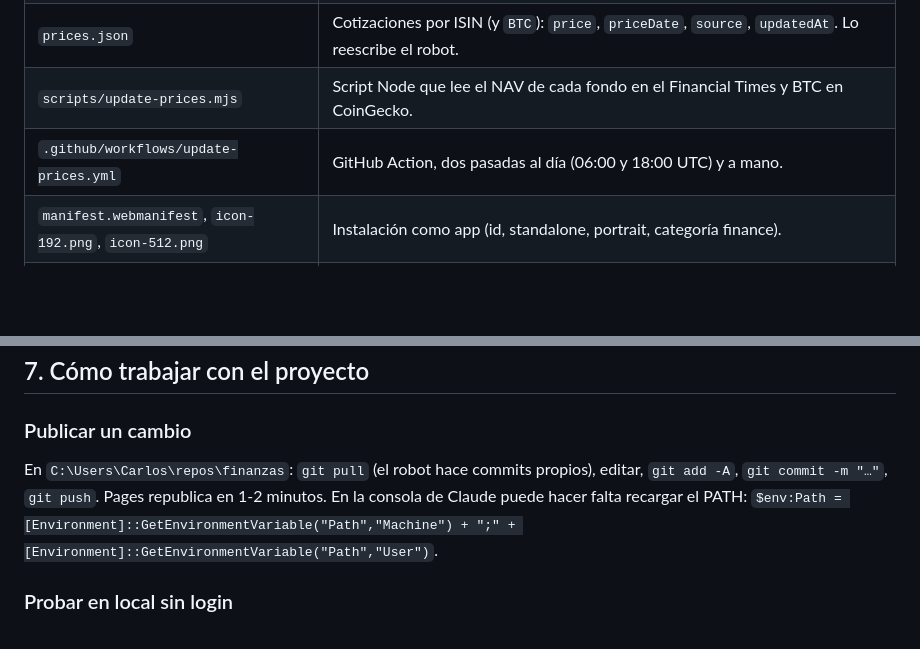
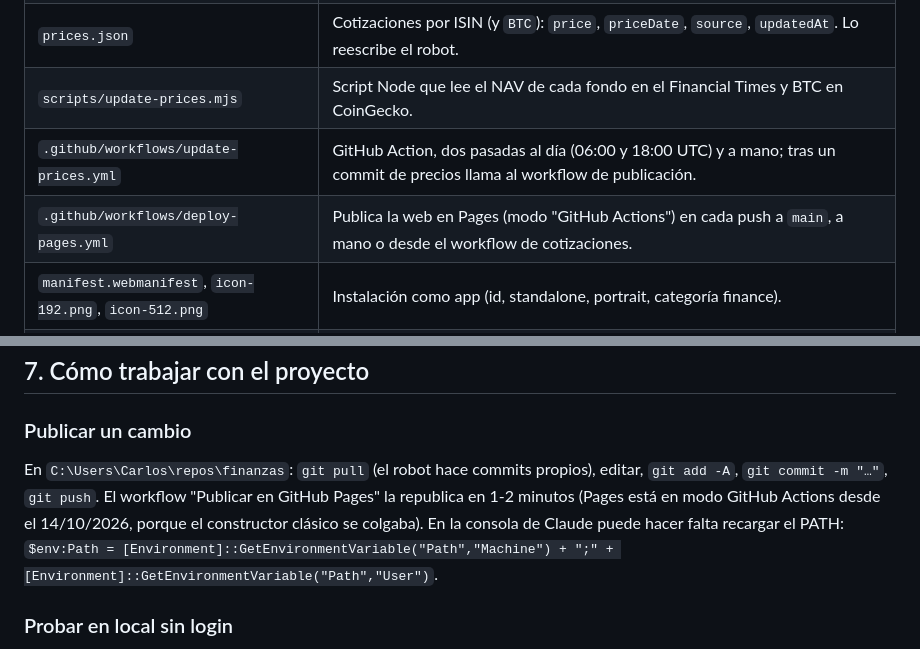
Before and after one commit to carloscr99/finanzas, a Markdown page: docs/ESTADO-PROYECTO.md, 2 parts joined by grey strips. Drawn GitHub-style; blank space fills up the shorter version.

```diff
--- a/docs/ESTADO-PROYECTO.md
+++ b/docs/ESTADO-PROYECTO.md
@@ -43,7 +43,8 @@ Requisitos fijados al principio y que se mantienen:
 | `firestore.rules` | Reglas de seguridad (copia versionada; las vigentes están en la consola). |
 | `prices.json` | Cotizaciones por ISIN (y `BTC`): `price`, `priceDate`, `source`, `updatedAt`. Lo reescribe el robot. |
 | `scripts/update-prices.mjs` | Script Node que lee el NAV de cada fondo en el Financial Times y BTC en CoinGecko. |
-| `.github/workflows/update-prices.yml` | GitHub Action, dos pasadas al día (06:00 y 18:00 UTC) y a mano. |
+| `.github/workflows/update-prices.yml` | GitHub Action, dos pasadas al día (06:00 y 18:00 UTC) y a mano; tras un commit de precios llama al workflow de publicación. |
+| `.github/workflows/deploy-pages.yml` | Publica la web en Pages (modo "GitHub Actions") en cada push a `main`, a mano o desde el workflow de cotizaciones. |
 | `manifest.webmanifest`, `icon-192.png`, `icon-512.png` | Instalación como app (id, standalone, portrait, categoría finance). |
 | `README.md` | Guía completa: Firebase, Pages, cotizaciones, móvil, Patrimonio, cambio en bloque, Dashboard, recurrentes de fondos. |
 | `.nojekyll`, `.gitignore` | Pages sin Jekyll; ignora `.claude/` y `mis-finanzas-*.json`. |
@@ -152,7 +153,7 @@ Clasificaciones dudosas que se pueden revisar con el cambio en bloque: "Mas i ma
 ## 7. Cómo trabajar con el proyecto
 
 ### Publicar un cambio
-En `C:\Users\Carlos\repos\finanzas`: `git pull` (el robot hace commits propios), editar, `git add -A`, `git commit -m "…"`, `git push`. Pages republica en 1-2 minutos. En la consola de Claude puede hacer falta recargar el PATH: `$env:Path = [Environment]::GetEnvironmentVariable("Path","Machine") + ";" + [Environment]::GetEnvironmentVariable("Path","User")`.
+En `C:\Users\Carlos\repos\finanzas`: `git pull` (el robot hace commits propios), editar, `git add -A`, `git commit -m "…"`, `git push`. El workflow "Publicar en GitHub Pages" la republica en 1-2 minutos (Pages está en modo GitHub Actions desde el 14/10/2026, porque el constructor clásico se colgaba). En la consola de Claude puede hacer falta recargar el PATH: `$env:Path = [Environment]::GetEnvironmentVariable("Path","Machine") + ";" + [Environment]::GetEnvironmentVariable("Path","User")`.
 
 ### Probar en local sin login
 `powershell -NoProfile -ExecutionPolicy Bypass -File .claude\serve.ps1` y abrir http://localhost:8000/.claude/test.html (datos del JSON de importación; "guardar" no persiste). Claude lo hace con el navegador integrado (`preview_start`, configuración "finanzas").
```
Also changed, not shown: README.md (+4 -0 lines).
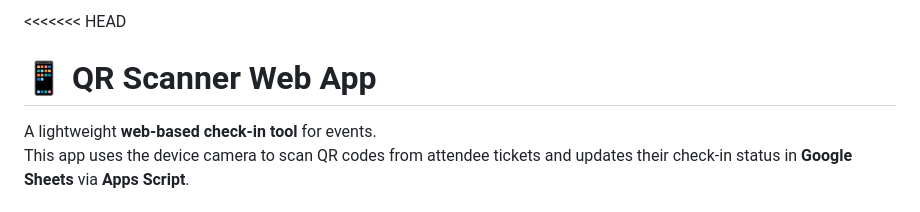
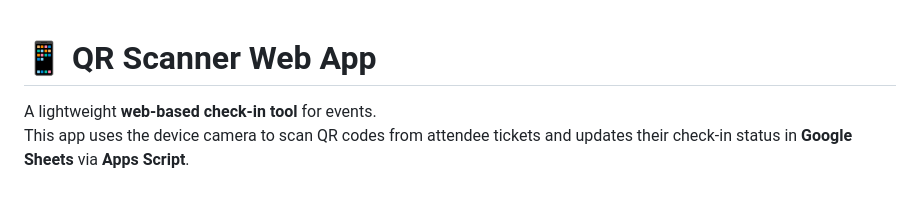
Before and after one commit to BackyardCS/daf-outofearth26-scanner, a Markdown page: README.md, the part around the change. Drawn GitHub-style.

Commit message:
Fix README page

```diff
--- a/README.md
+++ b/README.md
@@ -1,4 +1,3 @@
-<<<<<<< HEAD
 # 📱 QR Scanner Web App
 
 A lightweight **web-based check-in tool** for events.
```
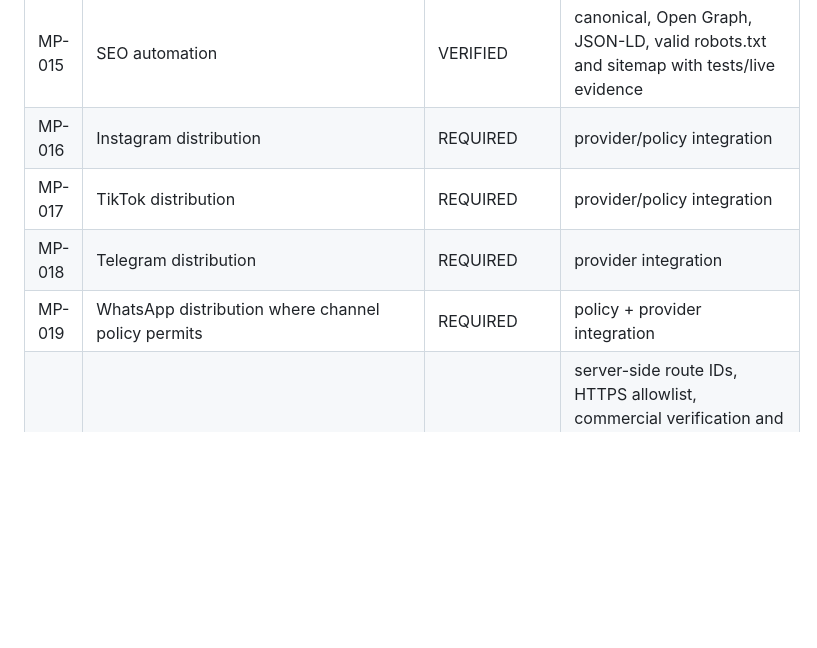
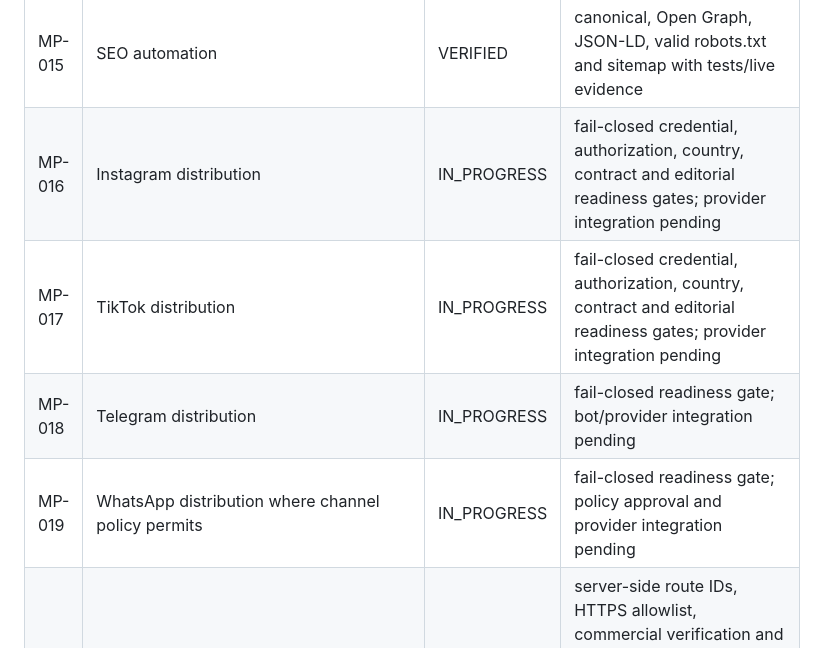
Before and after one commit to dbdanielbaracho/MARKETPULSE, a Markdown page: docs/REQUIREMENTS.md, the part around the change. Rendered like a GitHub page; blank space fills up the shorter version.

Commit message:
docs: record social readiness gates

```diff
--- a/docs/REQUIREMENTS.md
+++ b/docs/REQUIREMENTS.md
@@ -19,10 +19,10 @@ This registry is the scope-control source of truth. A requirement may not disapp
 | MP-013 | Automated AI content candidates | IN_PROGRESS | evidence-gated classifier, durable audited queue, immutable snapshots, citation-locked drafts and opt-in OpenAI Structured Outputs provider with Luna default, reasoning disabled, output cap and daily draft limit; credential/model verification passed in production, first evidence-diverse AI draft pending |
 | MP-014 | Automated website publishing | IN_PROGRESS | fail-closed authenticated review plus manual publication API, immutable version/citations, public article views and audited rollback; production publishing UI, scheduling and automated worker remain pending |
 | MP-015 | SEO automation | VERIFIED | canonical, Open Graph, JSON-LD, valid robots.txt and sitemap with tests/live evidence |
-| MP-016 | Instagram distribution | REQUIRED | provider/policy integration |
-| MP-017 | TikTok distribution | REQUIRED | provider/policy integration |
-| MP-018 | Telegram distribution | REQUIRED | provider integration |
-| MP-019 | WhatsApp distribution where channel policy permits | REQUIRED | policy + provider integration |
+| MP-016 | Instagram distribution | IN_PROGRESS | fail-closed credential, authorization, country, contract and editorial readiness gates; provider integration pending |
+| MP-017 | TikTok distribution | IN_PROGRESS | fail-closed credential, authorization, country, contract and editorial readiness gates; provider integration pending |
+| MP-018 | Telegram distribution | IN_PROGRESS | fail-closed readiness gate; bot/provider integration pending |
+| MP-019 | WhatsApp distribution where channel policy permits | IN_PROGRESS | fail-closed readiness gate; policy approval and provider integration pending |
 | MP-020 | Outbound router is country/partner/market aware and fail-closed | IN_PROGRESS | server-side route IDs, HTTPS allowlist, commercial verification and public country-policy gate; all US/BR commercial actions remain disabled until written authorization; market-level eligibility/UI pending |
 | MP-021 | Partner attribution | IN_PROGRESS | attribution/revenue state model exists; click persistence + partner event reconciliation pending |
 | MP-022 | Partner revenue states: pending/approved/payable/paid/reversed etc. | IN_PROGRESS | explicit guarded state machine + tests; persistence/reconciliation pending |
```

============

*Directions for this task*: From the data above, write out everything exactly except the pictures.

*Task result*:
Before and after one commit to carloscr99/finanzas, a Markdown page: docs/ESTADO-PROYECTO.md, 2 parts joined by grey strips. Drawn GitHub-style; blank space fills up the shorter version.

```diff
--- a/docs/ESTADO-PROYECTO.md
+++ b/docs/ESTADO-PROYECTO.md
@@ -43,7 +43,8 @@ Requisitos fijados al principio y que se mantienen:
 | `firestore.rules` | Reglas de seguridad (copia versionada; las vigentes están en la consola). |
 | `prices.json` | Cotizaciones por ISIN (y `BTC`): `price`, `priceDate`, `source`, `updatedAt`. Lo reescribe el robot. |
 | `scripts/update-prices.mjs` | Script Node que lee el NAV de cada fondo en el Financial Times y BTC en CoinGecko. |
-| `.github/workflows/update-prices.yml` | GitHub Action, dos pasadas al día (06:00 y 18:00 UTC) y a mano. |
+| `.github/workflows/update-prices.yml` | GitHub Action, dos pasadas al día (06:00 y 18:00 UTC) y a mano; tras un commit de precios llama al workflow de publicación. |
+| `.github/workflows/deploy-pages.yml` | Publica la web en Pages (modo "GitHub Actions") en cada push a `main`, a mano o desde el workflow de cotizaciones. |
 | `manifest.webmanifest`, `icon-192.png`, `icon-512.png` | Instalación como app (id, standalone, portrait, categoría finance). |
 | `README.md` | Guía completa: Firebase, Pages, cotizaciones, móvil, Patrimonio, cambio en bloque, Dashboard, recurrentes de fondos. |
 | `.nojekyll`, `.gitignore` | Pages sin Jekyll; ignora `.claude/` y `mis-finanzas-*.json`. |
@@ -152,7 +153,7 @@ Clasificaciones dudosas que se pueden revisar con el cambio en bloque: "Mas i ma
 ## 7. Cómo trabajar con el proyecto
 
 ### Publicar un cambio
-En `C:\Users\Carlos\repos\finanzas`: `git pull` (el robot hace commits propios), editar, `git add -A`, `git commit -m "…"`, `git push`. Pages republica en 1-2 minutos. En la consola de Claude puede hacer falta recargar el PATH: `$env:Path = [Environment]::GetEnvironmentVariable("Path","Machine") + ";" + [Environment]::GetEnvironmentVariable("Path","User")`.
+En `C:\Users\Carlos\repos\finanzas`: `git pull` (el robot hace commits propios), editar, `git add -A`, `git commit -m "…"`, `git push`. El workflow "Publicar en GitHub Pages" la republica en 1-2 minutos (Pages está en modo GitHub Actions desde el 14/10/2026, porque el constructor clásico se colgaba). En la consola de Claude puede hacer falta recargar el PATH: `$env:Path = [Environment]::GetEnvironmentVariable("Path","Machine") + ";" + [Environment]::GetEnvironmentVariable("Path","User")`.
 
 ### Probar en local sin login
 `powershell -NoProfile -ExecutionPolicy Bypass -File .claude\serve.ps1` y abrir http://localhost:8000/.claude/test.html (datos del JSON de importación; "guardar" no persiste). Claude lo hace con el navegador integrado (`preview_start`, configuración "finanzas").
```
Also changed, not shown: README.md (+4 -0 lines).
Before and after one commit to BackyardCS/daf-outofearth26-scanner, a Markdown page: README.md, the part around the change. Drawn GitHub-style.

Commit message:
Fix README page

```diff
--- a/README.md
+++ b/README.md
@@ -1,4 +1,3 @@
-<<<<<<< HEAD
 # 📱 QR Scanner Web App
 
 A lightweight **web-based check-in tool** for events.
```
Before and after one commit to dbdanielbaracho/MARKETPULSE, a Markdown page: docs/REQUIREMENTS.md, the part around the change. Rendered like a GitHub page; blank space fills up the shorter version.

Commit message:
docs: record social readiness gates

```diff
--- a/docs/REQUIREMENTS.md
+++ b/docs/REQUIREMENTS.md
@@ -19,10 +19,10 @@ This registry is the scope-control source of truth. A requirement may not disapp
 | MP-013 | Automated AI content candidates | IN_PROGRESS | evidence-gated classifier, durable audited queue, immutable snapshots, citation-locked drafts and opt-in OpenAI Structured Outputs provider with Luna default, reasoning disabled, output cap and daily draft limit; credential/model verification passed in production, first evidence-diverse AI draft pending |
 | MP-014 | Automated website publishing | IN_PROGRESS | fail-closed authenticated review plus manual publication API, immutable version/citations, public article views and audited rollback; production publishing UI, scheduling and automated worker remain pending |
 | MP-015 | SEO automation | VERIFIED | canonical, Open Graph, JSON-LD, valid robots.txt and sitemap with tests/live evidence |
-| MP-016 | Instagram distribution | REQUIRED | provider/policy integration |
-| MP-017 | TikTok distribution | REQUIRED | provider/policy integration |
-| MP-018 | Telegram distribution | REQUIRED | provider integration |
-| MP-019 | WhatsApp distribution where channel policy permits | REQUIRED | policy + provider integration |
+| MP-016 | Instagram distribution | IN_PROGRESS | fail-closed credential, authorization, country, contract and editorial readiness gates; provider integration pending |
+| MP-017 | TikTok distribution | IN_PROGRESS | fail-closed credential, authorization, country, contract and editorial readiness gates; provider integration pending |
+| MP-018 | Telegram distribution | IN_PROGRESS | fail-closed readiness gate; bot/provider integration pending |
+| MP-019 | WhatsApp distribution where channel policy permits | IN_PROGRESS | fail-closed readiness gate; policy approval and provider integration pending |
 | MP-020 | Outbound router is country/partner/market aware and fail-closed | IN_PROGRESS | server-side route IDs, HTTPS allowlist, commercial verification and public country-policy gate; all US/BR commercial actions remain disabled until written authorization; market-level eligibility/UI pending |
 | MP-021 | Partner attribution | IN_PROGRESS | attribution/revenue state model exists; click persistence + partner event reconciliation pending |
 | MP-022 | Partner revenue states: pending/approved/payable/paid/reversed etc. | IN_PROGRESS | explicit guarded state machine + tests; persistence/reconciliation pending |
```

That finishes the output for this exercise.